- **WHAT THE EXERCISE ASKS**:
Scan the entries for lines containing the string "boxStyle". Reply with how many there are, and nothing else.

- **Records drawn from a dataset**:
■ ■ ■ ■

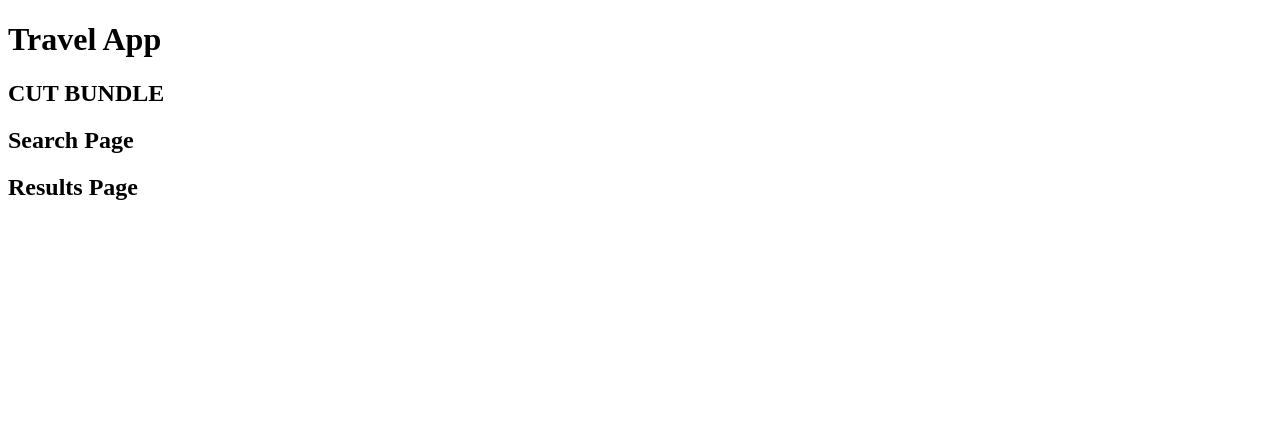
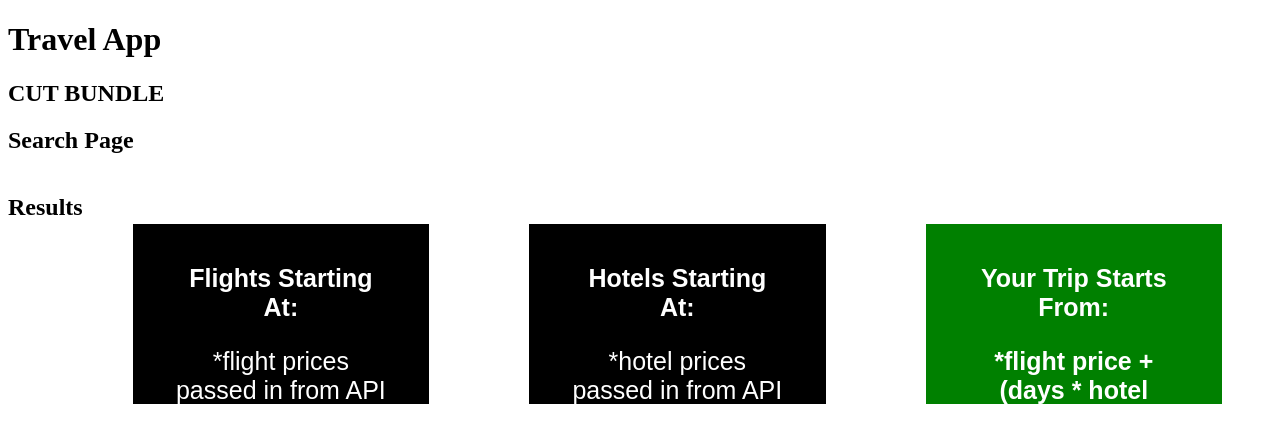
Before and after one commit to team-yeti-crab-43/travelapp, a React app: page / in a window 1280 px wide. Shown: the top 442 px of the page. Built offline with nearby package versions, Linux system fonts and the light colour scheme; no server answers.

Commit message:
Adding result component

```diff
--- a/client/Results.jsx
+++ b/client/Results.jsx
@@ -1,8 +1,49 @@
 import React from 'react';
 
 const Results = props => {
+  const boxStyle = {
+    backgroundColor: 'black',
+    color: 'white',
+    height: '100px',
+    width: '400px',
+    margin: "50px",
+    textAlign: "center",
+    padding: "40px",
+    fontSize: "25px",
+    fontFamily: "sans-serif"
+  }
+
+  const resultStyle = {
+    backgroundColor: 'green',
+    color: 'white',
+    height: '100px',
+    width: '400px',
+    margin: "50px",
+    textAlign: "center",
+    padding: "40px",
+    fontSize: "25px",
+    fontFamily: "sans-serif"
+  }
+
+  const containerStyle = {
+    display: "flex"
+  }
   return (
-    <h2>Results Page</h2>
+    <div style={containerStyle}>
+      <h2>Results</h2>
+      <div name="flights" style={boxStyle}>
+        <strong>Flights Starting At: </strong>
+        <p>*flight prices passed in from API here*</p>
+      </div>
+      <div name="hotels" style={boxStyle}>
+        <strong>Hotels Starting At: </strong>
+        <p>*hotel prices passed in from API here*</p>
+      </div>
+      <div name="results" style={resultStyle}>
+        <strong>Your Trip Starts From: </strong>
+        <p><strong>*flight price + (days * hotel price)*</strong></p>
+      </div>
+    </div>
   )
 }
 
```
Also changed, not shown: 2 other files (tests, documents, lock files or other folders).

■ ■ ■ ■

- **FINAL ANSWER**:
3